What is this company?

This company is know as Toopi Organics.  The name Toopi means "to pee" in English - - so what could be more appropriate? 

They are based in the Gironde Region of France and are at the stage of waiting for the go ahead from the French authorities in order to start marketing and selling their urine-based products.


How did the concept arise?

The company came up with the concept when they met with someone who worked in the "composting toilets" business who complained about the difficulty of knowing what to do with the surplus urine.

Urine is rich in nutrients and apparently scientists have been mulling over for years how it could be used as an organic fertilizer.  It seems strange that it has taken so long.  

Earlier this year, Helvi Heinonen-Tanski (an environmental scientist) told the magazine Scientific American that it was totally possible to use human urine as a fertilizer instead of industrial fertilizer.


What are the benefits of urine as a fertilizer?

Human urine is full of nutrients your soil needs. From nitrogen to phosphorous it is a wonderful source of nutrients big and small.

While urine is not actually sterile, it is said to be safe to use as fertilizer in your garden.  Many less sophisticated farmers in their third world countries have been using urine on their land with some success.  In fact, this age-old fertilization practice has been brought back by many looking to harness all of the resources close to them in order to lessen their environmental impact. 

One study involved smallholders in Uganda and the application of urine at two different concentrations in comparison to a controlled plot.  It was found that compared to the control plot, all treatments show a statistically significant difference in yield.  For example, the plot with the optimum urine volume application led to a two-fold production rate of maize over the control plot.

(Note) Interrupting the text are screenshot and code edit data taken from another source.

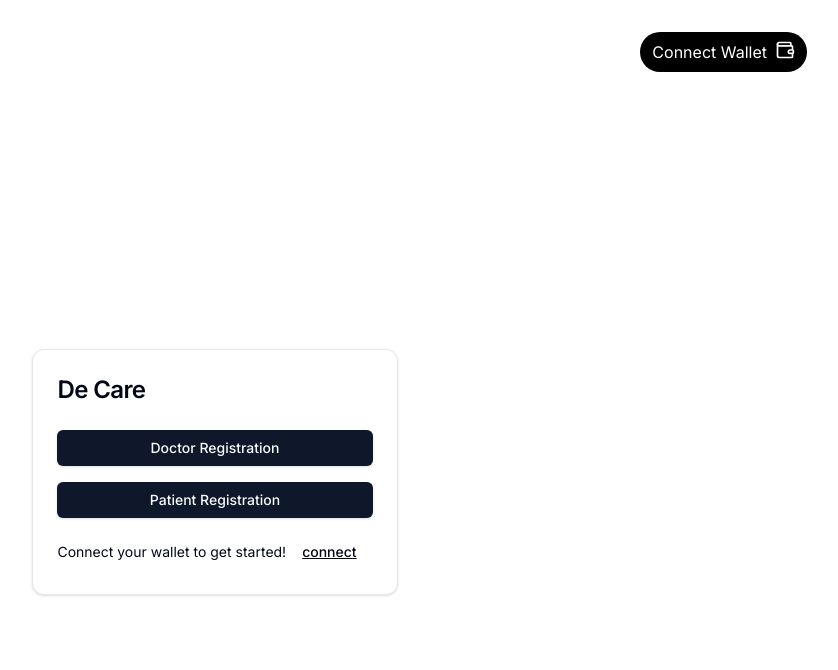
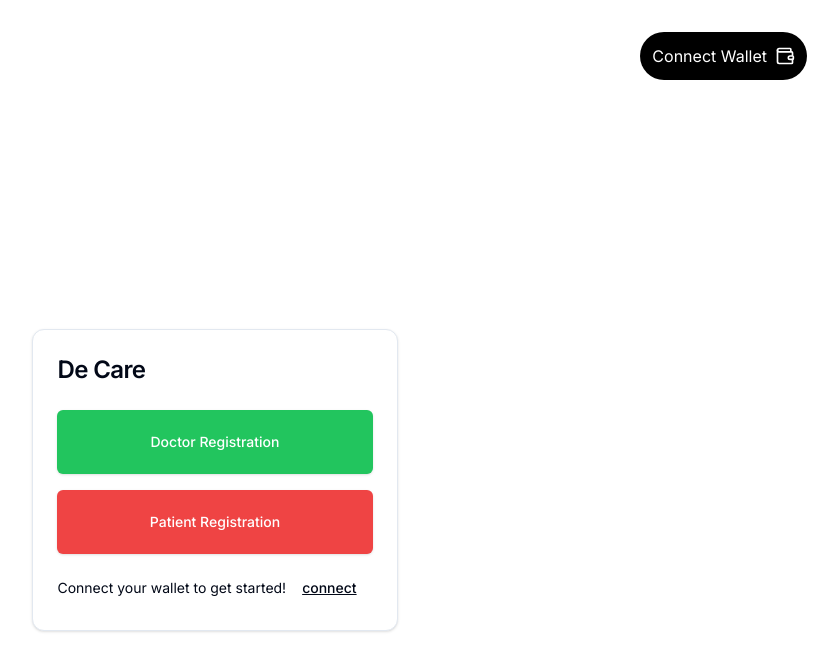
Before and after one commit to harshu-kasyap/decare, a Next.js app: page /sign-up in a window 1280 px wide. Shown: the top 670 px of the page, without its empty margins (425-1263 px from the left). Built offline with nearby package versions, Linux system fonts and the light colour scheme.

Commit message:
fix : signup page updated

```diff
--- a/src/app/sign-up/Docreg.jsx
+++ b/src/app/sign-up/Docreg.jsx
@@ -19,13 +19,13 @@ export const Docreg = () => {
         <>
             <Dialog>
                 <DialogTrigger asChild>
-                    <Button>Doctor Registration</Button>
+                    <Button className="bg-green-500 hover:bg-[#3eef7f] text-white h-5 py-8">Doctor Registration</Button>
                 </DialogTrigger>
                 <DialogContent className="sm:max-w-[425px]">
                     <DialogHeader>
                         <DialogTitle>Edit profile</DialogTitle>
                         <DialogDescription>
-                            Please enter valid details we will verify.
+                            Please enter valid details w py-8e will verify.
                         </DialogDescription>
                     </DialogHeader>
                     <div className="grid gap-4 py-4 text-justify">
--- a/src/app/sign-up/Patreg.jsx
+++ b/src/app/sign-up/Patreg.jsx
@@ -19,7 +19,7 @@ export const Patreg = () => {
         <>
         <Dialog>
                 <DialogTrigger asChild>
-                    <Button>Patient Registration</Button>
+                    <Button className="bg-red-500 hover:bg-red-400 text-white h-5 py-8">Patient Registration</Button>
                 </DialogTrigger>
                 <DialogContent className="sm:max-w-[425px]">
                     <DialogHeader>
--- a/src/app/sign-up/page.jsx
+++ b/src/app/sign-up/page.jsx
@@ -24,7 +24,7 @@ const page = () => {
     <section className="flex flex-col ">
       <div className="flex mt-8 mr-4 top-4 right-0 justify-end">
 
-        <button className="flex gap-x-2 px-3 py-2 bg-black text-white rounded-3xl mr-8">Connect Wallet <span><Wallet size={20} className="" /></span></button>
+        <button className="flex gap-x-2 px-3 py-2 h-12 items-center bg-black text-white rounded-3xl mr-8">Connect Wallet <span><Wallet size={20} className="" /></span></button>
       </div>
       <div className="flex justify-center items-center h-screen">
         <Card className="mx-auto max-w-sm">
```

Ensuring safety first!

There could be rare occurrences of bacterial infection that could contribute to bacterial problems around your plants.  This risk would need to be addressed.

The question of how fresh should the urine be was also considered important.   While there was a wide range of opinions, allowing the urine to sit for a couple of weeks was considered the safest approach..

It was also generally accepted that applying urine fertilizer should be to the soil away from the leaves of the plants is preferable. Urine should therefore not be applied as foliar spray (as many organic fertilizers often are) but rather directly to the soil near the base of the plants.

The Ugandan study used the following method: “The urine was applied close to the ground in furrows along the plant rows, which were immediately covered with soil. Besides preventing ammonia losses, this practice helps to reduce the smell and avoid burning crop leaves.” - Kirchmann and Pettersson, 1995

Finally, the question of dilution rates came up.  Obviously a commercially produced product will take that into account while when used on a local level in small gardens and orchards, it was suggested to dilute the urine with water at a 10:1 water to urine ratio.


In the future? 

If you are interested in this concept, keep an eye out for when the product  (from Toopi Organics) actually reaches the manufacturing stage.  In the meantime, there is nothing stopping you for using your own version!  

In the allotment world here in the UK, it is often suggested that adding fresh urine to the compost heap regularly helps in the decomposing and breaking down process.